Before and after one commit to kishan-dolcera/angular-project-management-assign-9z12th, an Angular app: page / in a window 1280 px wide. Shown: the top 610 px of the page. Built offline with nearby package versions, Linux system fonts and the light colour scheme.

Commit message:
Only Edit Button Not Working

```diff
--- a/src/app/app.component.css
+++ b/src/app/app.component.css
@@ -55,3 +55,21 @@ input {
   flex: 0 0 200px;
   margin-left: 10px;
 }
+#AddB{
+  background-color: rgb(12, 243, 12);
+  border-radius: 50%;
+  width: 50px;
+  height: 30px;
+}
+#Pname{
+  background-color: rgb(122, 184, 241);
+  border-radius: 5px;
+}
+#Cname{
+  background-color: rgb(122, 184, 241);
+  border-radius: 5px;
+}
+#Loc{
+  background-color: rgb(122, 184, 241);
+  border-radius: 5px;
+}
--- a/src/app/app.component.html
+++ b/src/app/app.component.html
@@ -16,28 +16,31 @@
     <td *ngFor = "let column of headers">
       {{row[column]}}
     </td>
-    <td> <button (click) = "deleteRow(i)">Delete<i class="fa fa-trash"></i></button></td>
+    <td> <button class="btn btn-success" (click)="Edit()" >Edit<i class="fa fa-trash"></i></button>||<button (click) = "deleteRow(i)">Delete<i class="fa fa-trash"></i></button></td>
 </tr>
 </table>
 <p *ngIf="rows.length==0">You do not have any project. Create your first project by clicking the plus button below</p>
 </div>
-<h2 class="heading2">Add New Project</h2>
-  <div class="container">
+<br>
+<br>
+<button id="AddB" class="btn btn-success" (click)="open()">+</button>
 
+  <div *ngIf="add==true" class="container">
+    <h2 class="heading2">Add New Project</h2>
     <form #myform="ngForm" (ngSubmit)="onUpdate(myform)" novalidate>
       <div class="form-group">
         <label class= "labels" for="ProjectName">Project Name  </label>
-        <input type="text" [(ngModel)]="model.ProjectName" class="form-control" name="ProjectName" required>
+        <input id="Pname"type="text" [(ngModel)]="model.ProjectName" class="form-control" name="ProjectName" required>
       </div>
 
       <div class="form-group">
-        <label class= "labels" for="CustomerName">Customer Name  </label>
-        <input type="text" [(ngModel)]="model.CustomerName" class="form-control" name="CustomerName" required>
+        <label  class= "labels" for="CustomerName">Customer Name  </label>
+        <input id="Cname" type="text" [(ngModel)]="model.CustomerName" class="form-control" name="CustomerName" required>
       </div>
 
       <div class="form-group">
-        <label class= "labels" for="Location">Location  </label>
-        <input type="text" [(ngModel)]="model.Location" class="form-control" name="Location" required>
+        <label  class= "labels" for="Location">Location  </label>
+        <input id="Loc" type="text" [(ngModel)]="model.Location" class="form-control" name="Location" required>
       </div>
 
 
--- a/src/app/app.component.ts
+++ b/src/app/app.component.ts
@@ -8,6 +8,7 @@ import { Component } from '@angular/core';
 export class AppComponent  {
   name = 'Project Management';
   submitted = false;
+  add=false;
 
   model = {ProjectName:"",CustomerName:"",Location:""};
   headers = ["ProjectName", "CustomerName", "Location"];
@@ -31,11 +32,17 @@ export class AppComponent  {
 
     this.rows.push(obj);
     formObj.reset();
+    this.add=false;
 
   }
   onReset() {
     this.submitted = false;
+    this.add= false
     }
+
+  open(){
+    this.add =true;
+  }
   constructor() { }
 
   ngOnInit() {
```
★ ★ ★
◆ **Task instructions**
Keep every word the same. Retype all the material.

◆ **Task solution**
Before and after one commit to kishan-dolcera/angular-project-management-assign-9z12th, an Angular app: page / in a window 1280 px wide. Shown: the top 610 px of the page. Built offline with nearby package versions, Linux system fonts and the light colour scheme.

Commit message:
Only Edit Button Not Working

```diff
--- a/src/app/app.component.css
+++ b/src/app/app.component.css
@@ -55,3 +55,21 @@ input {
   flex: 0 0 200px;
   margin-left: 10px;
 }
+#AddB{
+  background-color: rgb(12, 243, 12);
+  border-radius: 50%;
+  width: 50px;
+  height: 30px;
+}
+#Pname{
+  background-color: rgb(122, 184, 241);
+  border-radius: 5px;
+}
+#Cname{
+  background-color: rgb(122, 184, 241);
+  border-radius: 5px;
+}
+#Loc{
+  background-color: rgb(122, 184, 241);
+  border-radius: 5px;
+}
--- a/src/app/app.component.html
+++ b/src/app/app.component.html
@@ -16,28 +16,31 @@
     <td *ngFor = "let column of headers">
       {{row[column]}}
     </td>
-    <td> <button (click) = "deleteRow(i)">Delete<i class="fa fa-trash"></i></button></td>
+    <td> <button class="btn btn-success" (click)="Edit()" >Edit<i class="fa fa-trash"></i></button>||<button (click) = "deleteRow(i)">Delete<i class="fa fa-trash"></i></button></td>
 </tr>
 </table>
 <p *ngIf="rows.length==0">You do not have any project. Create your first project by clicking the plus button below</p>
 </div>
-<h2 class="heading2">Add New Project</h2>
-  <div class="container">
+<br>
+<br>
+<button id="AddB" class="btn btn-success" (click)="open()">+</button>
 
+  <div *ngIf="add==true" class="container">
+    <h2 class="heading2">Add New Project</h2>
     <form #myform="ngForm" (ngSubmit)="onUpdate(myform)" novalidate>
       <div class="form-group">
         <label class= "labels" for="ProjectName">Project Name  </label>
-        <input type="text" [(ngModel)]="model.ProjectName" class="form-control" name="ProjectName" required>
+        <input id="Pname"type="text" [(ngModel)]="model.ProjectName" class="form-control" name="ProjectName" required>
       </div>
 
       <div class="form-group">
-        <label class= "labels" for="CustomerName">Customer Name  </label>
-        <input type="text" [(ngModel)]="model.CustomerName" class="form-control" name="CustomerName" required>
+        <label  class= "labels" for="CustomerName">Customer Name  </label>
+        <input id="Cname" type="text" [(ngModel)]="model.CustomerName" class="form-control" name="CustomerName" required>
       </div>
 
       <div class="form-group">
-        <label class= "labels" for="Location">Location  </label>
-        <input type="text" [(ngModel)]="model.Location" class="form-control" name="Location" required>
+        <label  class= "labels" for="Location">Location  </label>
+        <input id="Loc" type="text" [(ngModel)]="model.Location" class="form-control" name="Location" required>
       </div>
 
 
--- a/src/app/app.component.ts
+++ b/src/app/app.component.ts
@@ -8,6 +8,7 @@ import { Component } from '@angular/core';
 export class AppComponent  {
   name = 'Project Management';
   submitted = false;
+  add=false;
 
   model = {ProjectName:"",CustomerName:"",Location:""};
   headers = ["ProjectName", "CustomerName", "Location"];
@@ -31,11 +32,17 @@ export class AppComponent  {
 
     this.rows.push(obj);
     formObj.reset();
+    this.add=false;
 
   }
   onReset() {
     this.submitted = false;
+    this.add= false
     }
+
+  open(){
+    this.add =true;
+  }
   constructor() { }
 
   ngOnInit() {
```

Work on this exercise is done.